A new theory states that Dark Matter could be ordinary matter in a parallel universe.
The first stars illuminated the cold and dark primordial cosmos, then collapsed into black holes that together with Dark Matter formed galaxies and superclusters visible today.
How do we know that dark matter exists?
If a galaxy in another dimension were superimposed on our own, we would not be able to see it. It would be invisible, but we would feel its gravity. This could explain the existence of dark matterMichio Kaku
We know that dark matter exists because we can see its gravitational effect on visible stars and galaxies.
Our galaxy, the Milky Way, could not have dragged enough matter to create its stars in the 13,8 billion years since the Big Bang without the presence of some invisible things held together by an equally invisible "glue".
The European Space Agency calculated that
dark matter represents 26,8% of the mass energy of the Universe compared to 4,5% of normal “fermionic” matter. It means that dark matter exceeds ordinary matter by a factor of about six. Dark matter in packs, bags, cataracts. Free dark matter, ma'am.
Cosmology is approaching the next paradigm shift
One of the most astounding discoveries of the modern era is that the fabric of spacetime emerges from something somehow beneath it.
In an attempt to find the elusive quantum theory of gravity and merge quantum mechanics and general relativity, research has shown that spacetime emerges from (quantum) information processing in general.

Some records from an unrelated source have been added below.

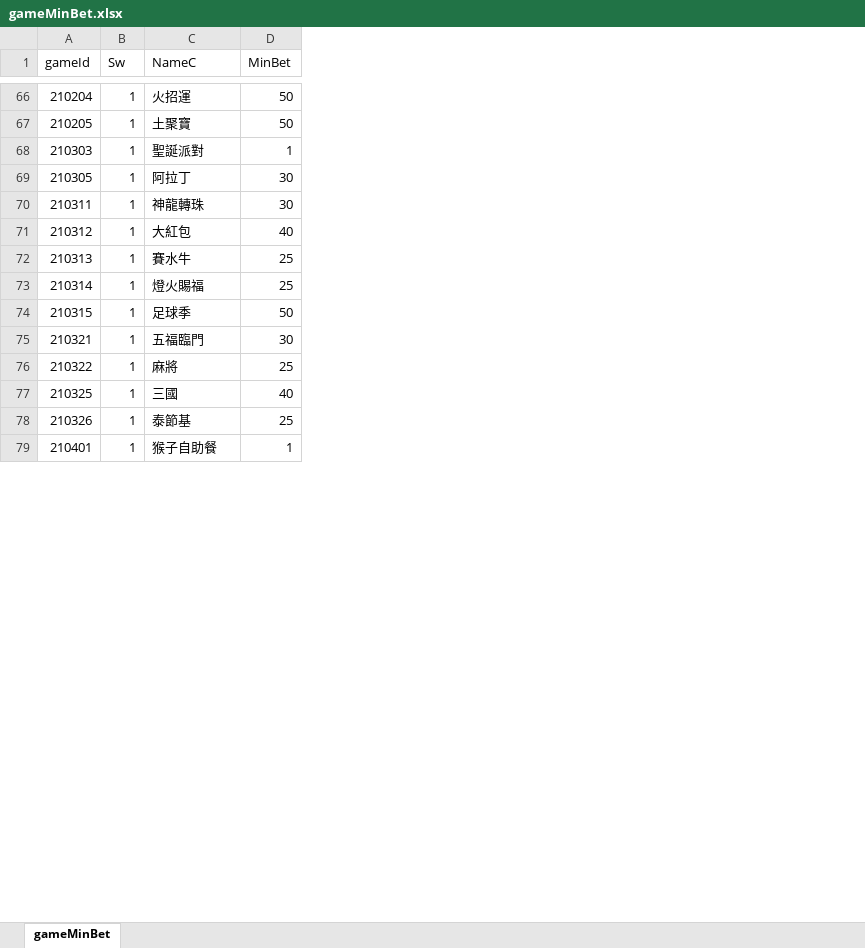
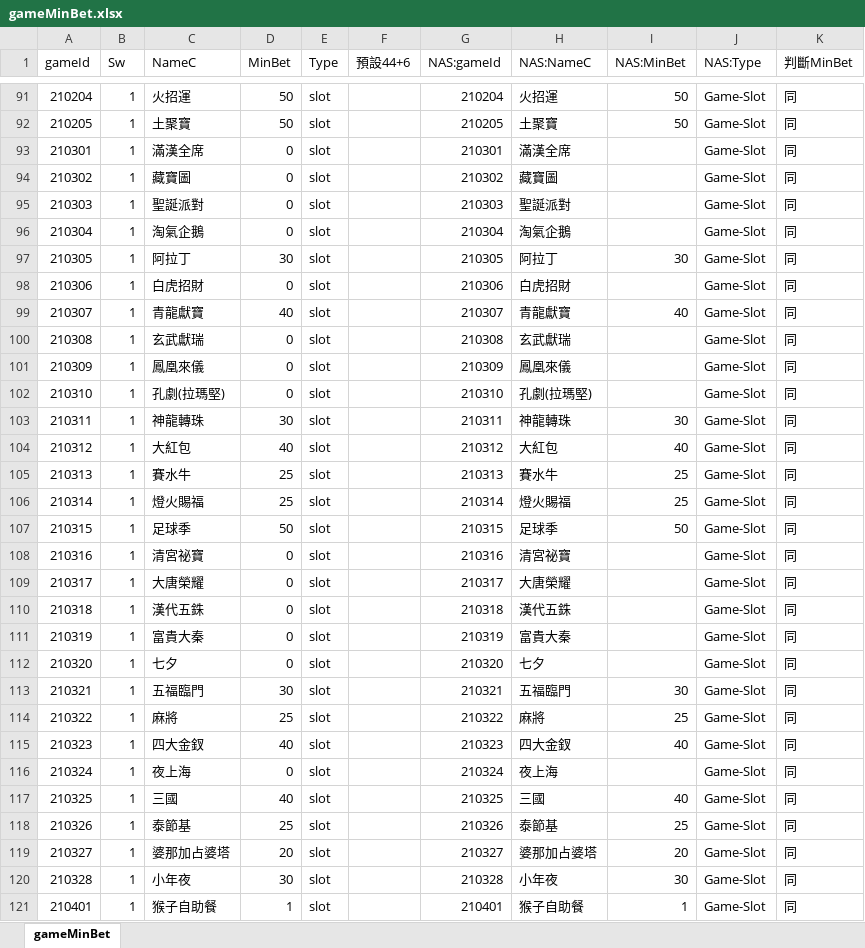
Before and after one commit to chiisen/coin_size, an Excel workbook: input/gameMinBet.xlsx, sheet gameMinBet, drawn as a sheet; only a part is shown, gaps mark what is left out; values as stored, in another font and other column widths than the file's, no cell formats; conditional formats not drawn; addresses are those after the commit; the diff covers the shown part only; the diff names each change by its address in the sheet, - before the commit and + after, or states it on an @@ line.

```diff
--- a/input/gameMinBet.xlsx (sheet gameMinBet)
+++ b/input/gameMinBet.xlsx (sheet gameMinBet)
+column E (Type), rows 91-92: slot | slot; row 95: slot; row 97: slot; rows 103-107: all slot; rows 113-114: slot | slot; rows 117-118: slot | slot; row 121: slot
+column F (預設44+6), empty
+column G (NAS:gameId), rows 91-92: 210204 | 210205; row 95: 210303; row 97: 210305; rows 103-107: 210311 | 210312 | 210313 | 210314 | 210315; rows 113-114: 210321 | 210322; rows 117-118: 210325 | 210326; row 121: 210401
+column H (NAS:NameC), rows 91-92: 火招運 | 土聚寶; row 95: 聖誕派對; row 97: 阿拉丁; rows 103-107: 神龍轉珠 | 大紅包 | 賽水牛 | 燈火賜福 | 足球季; rows 113-114: 五福臨門 | 麻將; rows 117-118: 三國 | 泰節基; row 121: 猴子自助餐
+column I (NAS:MinBet), rows 91-92: 50 | 50; row 97: 30; rows 103-107: 30 | 40 | 25 | 25 | 50; rows 113-114: 30 | 25; rows 117-118: 40 | 25; row 121: 1
+column J (NAS:Type), rows 91-92: Game-Slot | Game-Slot; row 95: Game-Slot; row 97: Game-Slot; rows 103-107: all Game-Slot; rows 113-114: Game-Slot | Game-Slot; rows 117-118: Game-Slot | Game-Slot; row 121: Game-Slot
+column K (判斷MinBet), rows 91-92: 同 | 同; row 95: 同; row 97: 同; rows 103-107: all 同; rows 113-114: 同 | 同; rows 117-118: 同 | 同; row 121: 同
+row 93: 210301 | 1 | 滿漢全席 | 0 | slot |  | 210301 | 滿漢全席 |  | Game-Slot | 同
+row 94: 210302 | 1 | 藏寶圖 | 0 | slot |  | 210302 | 藏寶圖 |  | Game-Slot | 同
-D95 (MinBet): 1
+D95 (MinBet): 0
+row 96: 210304 | 1 | 淘氣企鵝 | 0 | slot |  | 210304 | 淘氣企鵝 |  | Game-Slot | 同
+row 98: 210306 | 1 | 白虎招財 | 0 | slot |  | 210306 | 白虎招財 |  | Game-Slot | 同
+row 99: 210307 | 1 | 青龍獻寶 | 40 | slot |  | 210307 | 青龍獻寶 | 40 | Game-Slot | 同
+row 100: 210308 | 1 | 玄武獻瑞 | 0 | slot |  | 210308 | 玄武獻瑞 |  | Game-Slot | 同
+row 101: 210309 | 1 | 鳳凰來儀 | 0 | slot |  | 210309 | 鳳凰來儀 |  | Game-Slot | 同
+row 102: 210310 | 1 | 孔劇(拉瑪堅) | 0 | slot |  | 210310 | 孔劇(拉瑪堅) |  | Game-Slot | 同
+row 108: 210316 | 1 | 清宮祕寶 | 0 | slot |  | 210316 | 清宮祕寶 |  | Game-Slot | 同
+row 109: 210317 | 1 | 大唐榮耀 | 0 | slot |  | 210317 | 大唐榮耀 |  | Game-Slot | 同
+row 110: 210318 | 1 | 漢代五銖 | 0 | slot |  | 210318 | 漢代五銖 |  | Game-Slot | 同
+row 111: 210319 | 1 | 富貴大秦 | 0 | slot |  | 210319 | 富貴大秦 |  | Game-Slot | 同
+row 112: 210320 | 1 | 七夕 | 0 | slot |  | 210320 | 七夕 |  | Game-Slot | 同
+row 115: 210323 | 1 | 四大金釵 | 40 | slot |  | 210323 | 四大金釵 | 40 | Game-Slot | 同
+row 116: 210324 | 1 | 夜上海 | 0 | slot |  | 210324 | 夜上海 |  | Game-Slot | 同
+row 119: 210327 | 1 | 婆那加占婆塔 | 20 | slot |  | 210327 | 婆那加占婆塔 | 20 | Game-Slot | 同
+row 120: 210328 | 1 | 小年夜 | 30 | slot |  | 210328 | 小年夜 | 30 | Game-Slot | 同
```
Also changed, not shown: 64 added rows and 1 edited cell elsewhere in this sheet, cell formats.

Most physicists and philosophers now adhere to the ontology of the multiverse and quantum theory provides strong support for this worldview. Some physicists like Julian Barbour, Tim Koslowski e Flavio Markets they argue that for any confined particle system (an autonomous universe like ours) gravity will create a central point (they called it “Janus Point”). From this point on, time begins to flow in opposite directions.
Two other physicists (Sean Carroll of the California Institute of Technology in Pasadena e Alan Guth of MIT) work on a similar model based on entropy. A model that shows time moving in two different directions, in two mirror universes, from the Big Bang onwards.
In the ontological model that Alex Vikoulov is currently developing (the Cybernetic Theory of Mind) the Janus Point is equated with the concept of Omega Singularity. A convergent point of maximum computational capacity. The Omega singularity is a hypothetical projector of all possible timelines of the entire quantum multiverse.
What does this mean for dark matter?
From the above theories, it follows that dark matter could be ordinary matter in the "probabilistic space" of other dimensions that we do not see. With other stars, other life invisible to us. At least for our current level of development.
The "photon test"
These are not purely speculative hypotheses. On the subject of dark matter, these logics derive from the principles of quantum mechanics. For example Richard Feynman, Nobel Prize in Physics, discusses in his book "QED"(The situation of photons partially transmitted and partially reflected by a glass plate: a reflection of about 4%.
In other words, one out of every 24 photons will be reflected on average, and this also applies to a “one at a time” stream. Four percent, says Vikoulov, cannot be explained by statistical differences in photons (they are identical) or by random variations in the glass.
Something, says Vikoulov, is "driving" an average of 1 photon out of 24 to be reflected instead of being transmitted.
For more information: A. Vikoulov - The Physics of Time